This document also serves as further proof that Nvidia will be opting for the RTX 30-series branding and naming schema—and even a lofty RTX 3090. Yet Micron doesn't put the cards together, only sells the chips—so there may be some guesswork involved on its part. After taking a second look at the included table, it appears as though the exact RTX 3090 graphics card specification cannot be determined from what's listed.

With an expectation that Nvidia will announce the Ampere generation on September 1, 2020, during its 'GeForce Special Event', it's likely we're hearing the name that's stuck for the GPU generation. The proximity to the event also adds weight to the veracity of the recent specs bumble over at Micron—and I can guarantee that Jen-Hsun Huang won't be happy if someone has spoiled his launch party.

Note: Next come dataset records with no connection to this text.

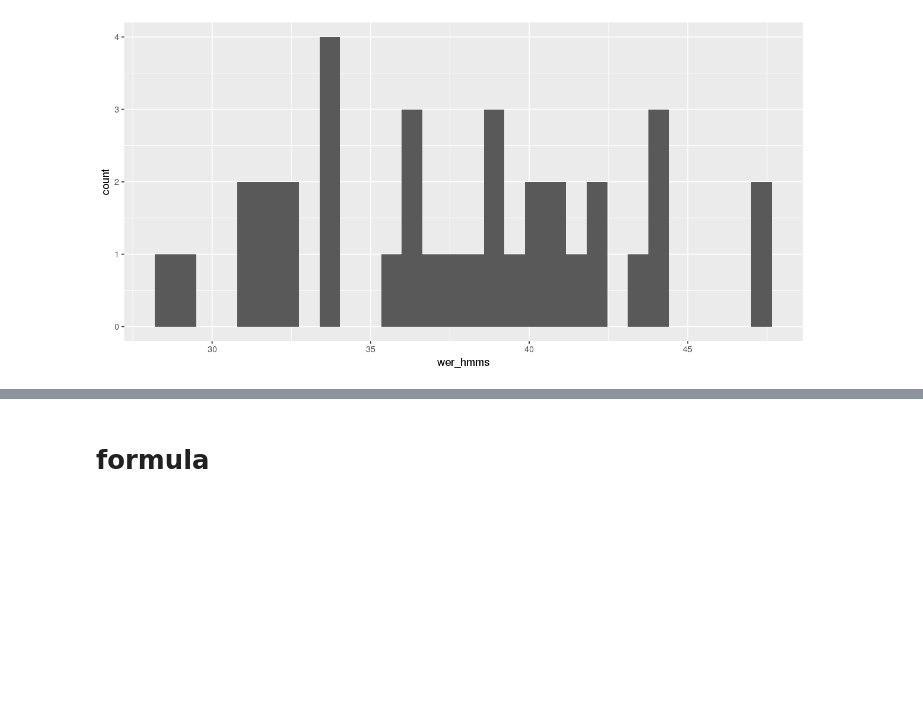
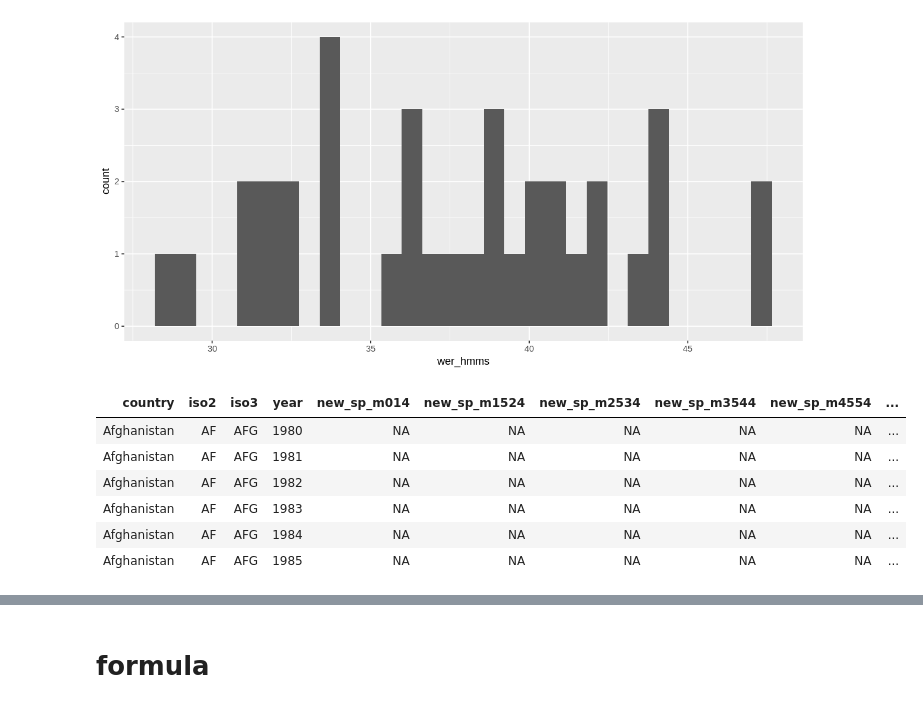
Before and after one commit to jarobyte91/jupyter_presentations, a Jupyter notebook: R.ipynb, the cells around one changed output, grey strips where cells are left out. Cells and saved outputs as stored; diff of their text form; code cells hidden in the pictures; blank space fills up the shorter version.

```diff
--- a/R.ipynb
+++ b/R.ipynb
@@ -47,3 +47,15 @@ ggplot(df, aes(x = wer_hmms)) + geom_histogram()
 # %% [output]
 `stat_bin()` using `bins = 30`. Pick better value with `binwidth`.
 [figure]
+# %%
+# Otro problema es que los dataframes salen con muy pocas columnas
+# y filas
+head(who)
+# %% [output]
+| country | iso2 | iso3 | year | new_sp_m014 | new_sp_m1524 | new_sp_m2534 | new_sp_m3544 | new_sp_m4554 | ... |
+| Afghanistan | AF | AFG | 1980 | NA | NA | NA | NA | NA | ... |
+| Afghanistan | AF | AFG | 1981 | NA | NA | NA | NA | NA | ... |
+| Afghanistan | AF | AFG | 1982 | NA | NA | NA | NA | NA | ... |
+| Afghanistan | AF | AFG | 1983 | NA | NA | NA | NA | NA | ... |
+| Afghanistan | AF | AFG | 1984 | NA | NA | NA | NA | NA | ... |
+| Afghanistan | AF | AFG | 1985 | NA | NA | NA | NA | NA | ... |
```
Also changed, not shown: parts of 2 cells of this notebook.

There's no 'Silicon Valley' where Jacob grew up, but part of his home country is known as 'The Valleys' and can therefore it be easily confused for a happening place in the tech world. From there he graduated to professionally break things and then write about it for cash in the city of Bath, UK.